The drive south was hell with the Skyway extension still in the works. The MP-X's diesel-fed engine was literally groaning as it pushed through slow-moving traffic. It was just as well. I dreaded shifting gears because it meant having to push half of my body weight against the Foton's stick.
The same goes with the horn. It requires more than just thumb movement. Honking takes too much effort that once, on my way home, I had second thoughts about blasting at two inconsiderate schmucks on motorcycles who were talking to each other while riding side by side and slowing down everyone else behind them.
Looking back, I could have easily just cooled off by amusing myself with the mysterious dashboard-mounted monitor. Right in the middle of it is the van's image with lines streaming constantly on its sides. The lines seem to disappear when you step on the brakes, so I'm assuming it indicates your motion--not that you should notice, especially when you're the one driving.

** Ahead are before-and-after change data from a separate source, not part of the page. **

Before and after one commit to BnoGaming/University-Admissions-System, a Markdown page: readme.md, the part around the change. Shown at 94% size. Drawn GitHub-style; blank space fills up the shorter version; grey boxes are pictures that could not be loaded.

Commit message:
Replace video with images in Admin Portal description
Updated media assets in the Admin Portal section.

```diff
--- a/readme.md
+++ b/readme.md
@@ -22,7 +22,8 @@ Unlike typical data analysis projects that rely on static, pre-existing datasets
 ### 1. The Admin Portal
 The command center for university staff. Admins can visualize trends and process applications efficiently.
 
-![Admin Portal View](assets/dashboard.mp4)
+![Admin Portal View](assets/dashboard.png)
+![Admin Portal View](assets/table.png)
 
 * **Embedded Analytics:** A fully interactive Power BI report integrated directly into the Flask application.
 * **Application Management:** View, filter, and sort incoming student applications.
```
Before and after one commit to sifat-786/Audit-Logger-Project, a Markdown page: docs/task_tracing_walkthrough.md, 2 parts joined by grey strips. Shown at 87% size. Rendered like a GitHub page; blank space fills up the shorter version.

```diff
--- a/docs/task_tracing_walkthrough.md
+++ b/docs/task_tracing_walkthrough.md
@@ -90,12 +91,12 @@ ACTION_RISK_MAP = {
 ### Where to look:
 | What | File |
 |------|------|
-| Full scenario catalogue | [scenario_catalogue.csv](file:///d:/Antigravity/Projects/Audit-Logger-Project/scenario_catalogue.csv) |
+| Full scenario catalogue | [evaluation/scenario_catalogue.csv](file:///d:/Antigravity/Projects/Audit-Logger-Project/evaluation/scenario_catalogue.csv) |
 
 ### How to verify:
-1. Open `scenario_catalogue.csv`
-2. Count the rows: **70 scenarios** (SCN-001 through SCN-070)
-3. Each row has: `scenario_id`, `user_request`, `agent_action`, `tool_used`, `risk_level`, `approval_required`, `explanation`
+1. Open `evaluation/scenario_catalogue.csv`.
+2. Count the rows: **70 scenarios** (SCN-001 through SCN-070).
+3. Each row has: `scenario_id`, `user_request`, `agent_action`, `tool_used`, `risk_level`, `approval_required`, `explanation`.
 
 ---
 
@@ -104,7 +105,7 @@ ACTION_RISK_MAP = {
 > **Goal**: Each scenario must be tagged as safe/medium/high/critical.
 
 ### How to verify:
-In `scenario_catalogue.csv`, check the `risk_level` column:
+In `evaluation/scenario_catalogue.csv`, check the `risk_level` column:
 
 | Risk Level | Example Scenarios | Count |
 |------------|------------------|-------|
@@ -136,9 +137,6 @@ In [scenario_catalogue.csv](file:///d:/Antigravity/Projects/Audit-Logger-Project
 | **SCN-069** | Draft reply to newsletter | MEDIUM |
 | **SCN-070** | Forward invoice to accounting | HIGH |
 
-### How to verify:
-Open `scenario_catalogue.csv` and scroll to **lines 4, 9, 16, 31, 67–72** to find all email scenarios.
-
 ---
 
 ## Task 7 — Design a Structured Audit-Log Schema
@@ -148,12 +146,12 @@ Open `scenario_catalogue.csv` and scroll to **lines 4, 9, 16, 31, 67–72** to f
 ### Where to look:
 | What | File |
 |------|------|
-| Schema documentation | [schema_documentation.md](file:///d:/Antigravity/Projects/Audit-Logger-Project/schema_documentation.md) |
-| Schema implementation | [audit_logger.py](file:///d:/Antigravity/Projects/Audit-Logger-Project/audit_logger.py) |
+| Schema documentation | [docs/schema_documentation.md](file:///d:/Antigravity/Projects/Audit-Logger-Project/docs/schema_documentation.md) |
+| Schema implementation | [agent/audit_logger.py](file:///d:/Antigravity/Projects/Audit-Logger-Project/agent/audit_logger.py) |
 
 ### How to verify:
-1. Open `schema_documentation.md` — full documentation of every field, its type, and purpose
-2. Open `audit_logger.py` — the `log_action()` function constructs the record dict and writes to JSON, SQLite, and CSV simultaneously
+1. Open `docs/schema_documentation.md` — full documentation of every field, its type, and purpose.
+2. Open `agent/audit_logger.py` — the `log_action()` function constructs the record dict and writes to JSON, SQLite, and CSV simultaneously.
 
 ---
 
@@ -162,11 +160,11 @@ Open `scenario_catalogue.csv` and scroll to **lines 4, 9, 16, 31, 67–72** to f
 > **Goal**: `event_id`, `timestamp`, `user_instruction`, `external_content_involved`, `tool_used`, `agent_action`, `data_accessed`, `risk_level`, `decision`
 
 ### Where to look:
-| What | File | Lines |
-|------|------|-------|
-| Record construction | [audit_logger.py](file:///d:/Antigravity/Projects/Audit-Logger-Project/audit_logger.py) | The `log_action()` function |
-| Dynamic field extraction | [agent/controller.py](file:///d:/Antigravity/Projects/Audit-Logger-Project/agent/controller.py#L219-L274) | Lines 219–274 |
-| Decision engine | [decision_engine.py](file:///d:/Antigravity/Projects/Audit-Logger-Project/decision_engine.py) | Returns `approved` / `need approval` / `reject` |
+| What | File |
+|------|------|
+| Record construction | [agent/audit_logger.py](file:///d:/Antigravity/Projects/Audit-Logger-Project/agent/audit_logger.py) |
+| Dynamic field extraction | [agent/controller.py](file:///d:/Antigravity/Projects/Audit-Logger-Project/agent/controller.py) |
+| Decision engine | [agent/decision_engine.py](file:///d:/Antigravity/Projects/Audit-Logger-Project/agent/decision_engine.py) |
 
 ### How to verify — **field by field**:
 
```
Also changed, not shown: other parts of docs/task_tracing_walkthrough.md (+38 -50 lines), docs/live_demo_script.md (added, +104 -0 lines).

The monitor isn't exactly a pointless device. It also shows the temperature inside and outside of the van, as well as the distance between you and what you might end up crushing if you ignore the beeping backing-up sensor.
There are a few other kinks like the huge headrests on the second row that block the driver's rearward view; the plastic-looking badges bearing the Foton logo; and--for P1.12 million--the lack of a mirror on the sunvisor (an observation that came from a female passenger).
Still, the MP-X is one solid ride. It can get you to your destination without much hassle. That it seems incapable of going really fast is a plus, particularly when you're with your entire family on a road trip. After all, you wouldn't want your loved ones figuring in a high-speed accident. But if we're talking about an ex whom you'd rather not see again, make him ride a Chinese car and make sure he forgets to wear his seatbelt.
It may be a little too early to tell if Foton is the brand that would remove the Philippine market's biases against Chinese vehicles. But from what I've observed, it's definitely not a bad start.